%%
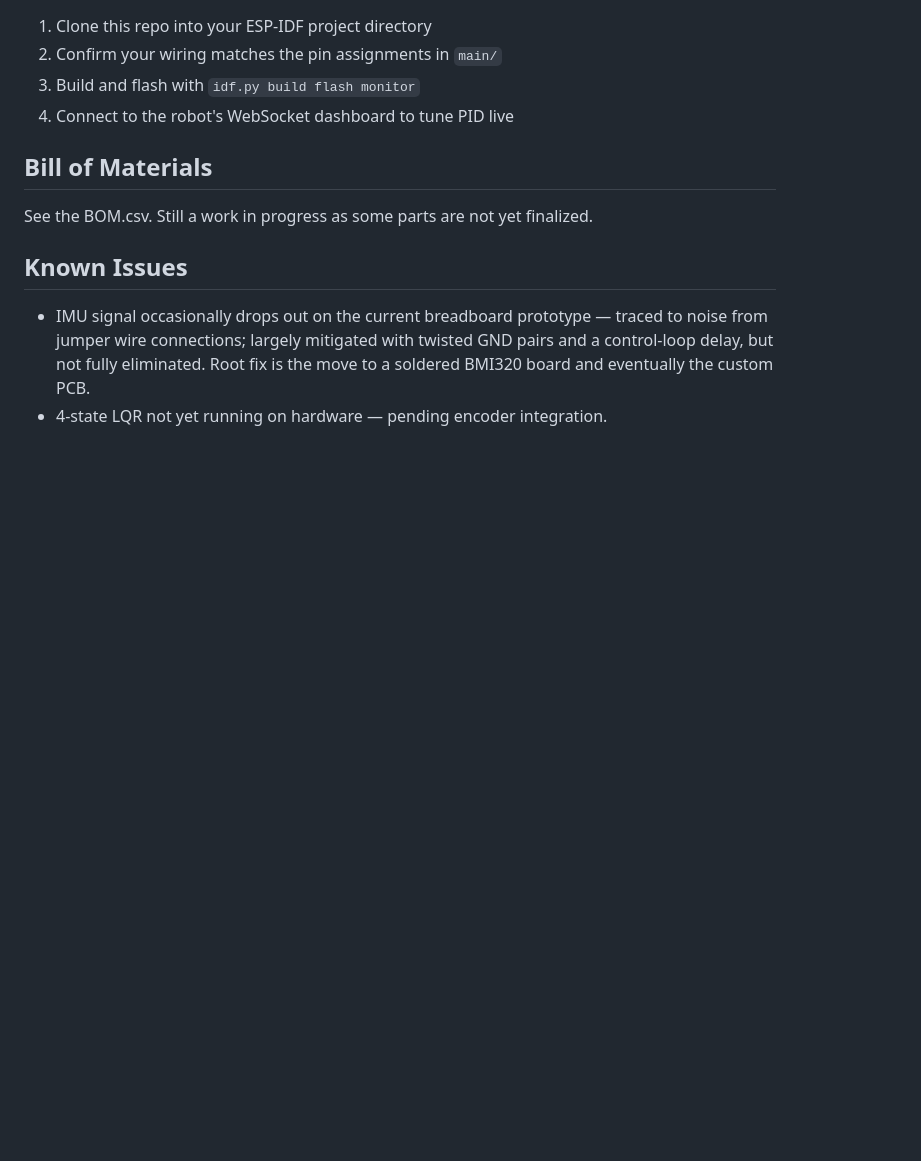
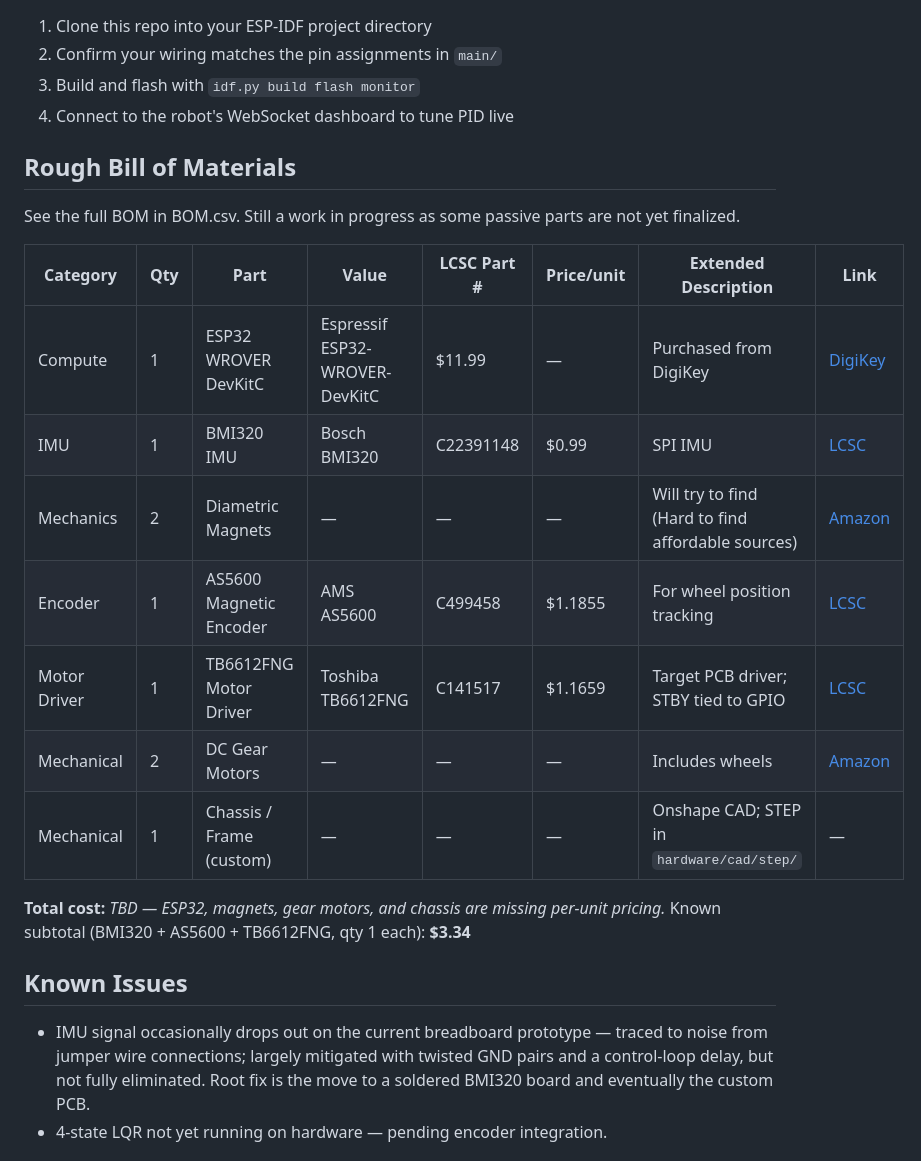
Before and after one commit to SohumNigam/StabilityBot_MK1, a Markdown page: readme.md, the part around one of its changes. GitHub-like rendering; blank space fills up the shorter version.

```diff
--- a/readme.md
+++ b/readme.md
@@ -76,10 +88,21 @@ controller down the line.
 3. Build and flash with `idf.py build flash monitor`
 4. Connect to the robot's WebSocket dashboard to tune PID live
 
-## Bill of Materials
+## Rough Bill of Materials
 
-See the BOM.csv. Still a work in progress as some parts are not yet finalized.
+See the full BOM in BOM.csv. Still a work in progress as some passive parts are not yet finalized.
 
+| Category | Qty | Part | Value | LCSC Part # | Price/unit | Extended Description | Link |
+|---|---|---|---|---|---|---|---|
+| Compute | 1 | ESP32 WROVER DevKitC | Espressif ESP32-WROVER-DevKitC | $11.99 | — | Purchased from DigiKey | [DigiKey](https://www.digikey.com/en/products/detail/espressif-systems/ESP32-DEVKITC-VIE/12091811) |
+| IMU | 1 | BMI320 IMU | Bosch BMI320 | C22391148 | $0.99 | SPI IMU | [LCSC](https://www.lcsc.com/product-detail/C22391148.html) |
+| Mechanics | 2 | Diametric Magnets | — | — | — | Will try to find (Hard to find affordable sources) | [Amazon](https://www.amazon.com/Diametrically-Magnetized-Neodymium-Permanent-Magnet/dp/B0GWXBS6SM) |
+| Encoder | 1 | AS5600 Magnetic Encoder | AMS AS5600 | C499458 | $1.1855 | For wheel position tracking | [LCSC](https://www.lcsc.com/product-detail/C499458.html) |
+| Motor Driver | 1 | TB6612FNG Motor Driver | Toshiba TB6612FNG | C141517 | $1.1659 | Target PCB driver; STBY tied to GPIO | [LCSC](https://www.lcsc.com/product-detail/C141517.html) |
+| Mechanical | 2 | DC Gear Motors | — | — | — | Includes wheels | [Amazon](https://www.amazon.ca/SazkJere-Geared-Motor-Gearbox-200RPM/dp/B0G64KFYPS) |
+| Mechanical | 1 | Chassis / Frame (custom) | — | — | — | Onshape CAD; STEP in `hardware/cad/step/` | — |
+
+**Total cost:** *TBD — ESP32, magnets, gear motors, and chassis are missing per-unit pricing.* Known subtotal (BMI320 + AS5600 + TB6612FNG, qty 1 each): **$3.34**
 ## Known Issues
 
 - IMU signal occasionally drops out on the current breadboard
```
Also changed, not shown: other parts of readme.md (+17 -5 lines), JOURNAL.md (+18 -2 lines), docs/LQR.md (+3 -5 lines), Assets/image-14.png (added), Assets/image-15.png (added), Assets/image-16.png (added), 5 other files.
%%
● **Task item**
When you retype the listing, keep every line exactly as it is and drop the pictures.

● **Reply**
Before and after one commit to SohumNigam/StabilityBot_MK1, a Markdown page: readme.md, the part around one of its changes. GitHub-like rendering; blank space fills up the shorter version.

```diff
--- a/readme.md
+++ b/readme.md
@@ -76,10 +88,21 @@ controller down the line.
 3. Build and flash with `idf.py build flash monitor`
 4. Connect to the robot's WebSocket dashboard to tune PID live
 
-## Bill of Materials
+## Rough Bill of Materials
 
-See the BOM.csv. Still a work in progress as some parts are not yet finalized.
+See the full BOM in BOM.csv. Still a work in progress as some passive parts are not yet finalized.
 
+| Category | Qty | Part | Value | LCSC Part # | Price/unit | Extended Description | Link |
+|---|---|---|---|---|---|---|---|
+| Compute | 1 | ESP32 WROVER DevKitC | Espressif ESP32-WROVER-DevKitC | $11.99 | — | Purchased from DigiKey | [DigiKey](https://www.digikey.com/en/products/detail/espressif-systems/ESP32-DEVKITC-VIE/12091811) |
+| IMU | 1 | BMI320 IMU | Bosch BMI320 | C22391148 | $0.99 | SPI IMU | [LCSC](https://www.lcsc.com/product-detail/C22391148.html) |
+| Mechanics | 2 | Diametric Magnets | — | — | — | Will try to find (Hard to find affordable sources) | [Amazon](https://www.amazon.com/Diametrically-Magnetized-Neodymium-Permanent-Magnet/dp/B0GWXBS6SM) |
+| Encoder | 1 | AS5600 Magnetic Encoder | AMS AS5600 | C499458 | $1.1855 | For wheel position tracking | [LCSC](https://www.lcsc.com/product-detail/C499458.html) |
+| Motor Driver | 1 | TB6612FNG Motor Driver | Toshiba TB6612FNG | C141517 | $1.1659 | Target PCB driver; STBY tied to GPIO | [LCSC](https://www.lcsc.com/product-detail/C141517.html) |
+| Mechanical | 2 | DC Gear Motors | — | — | — | Includes wheels | [Amazon](https://www.amazon.ca/SazkJere-Geared-Motor-Gearbox-200RPM/dp/B0G64KFYPS) |
+| Mechanical | 1 | Chassis / Frame (custom) | — | — | — | Onshape CAD; STEP in `hardware/cad/step/` | — |
+
+**Total cost:** *TBD — ESP32, magnets, gear motors, and chassis are missing per-unit pricing.* Known subtotal (BMI320 + AS5600 + TB6612FNG, qty 1 each): **$3.34**
 ## Known Issues
 
 - IMU signal occasionally drops out on the current breadboard
```
Also changed, not shown: other parts of readme.md (+17 -5 lines), JOURNAL.md (+18 -2 lines), docs/LQR.md (+3 -5 lines), Assets/image-14.png (added), Assets/image-15.png (added), Assets/image-16.png (added), 5 other files.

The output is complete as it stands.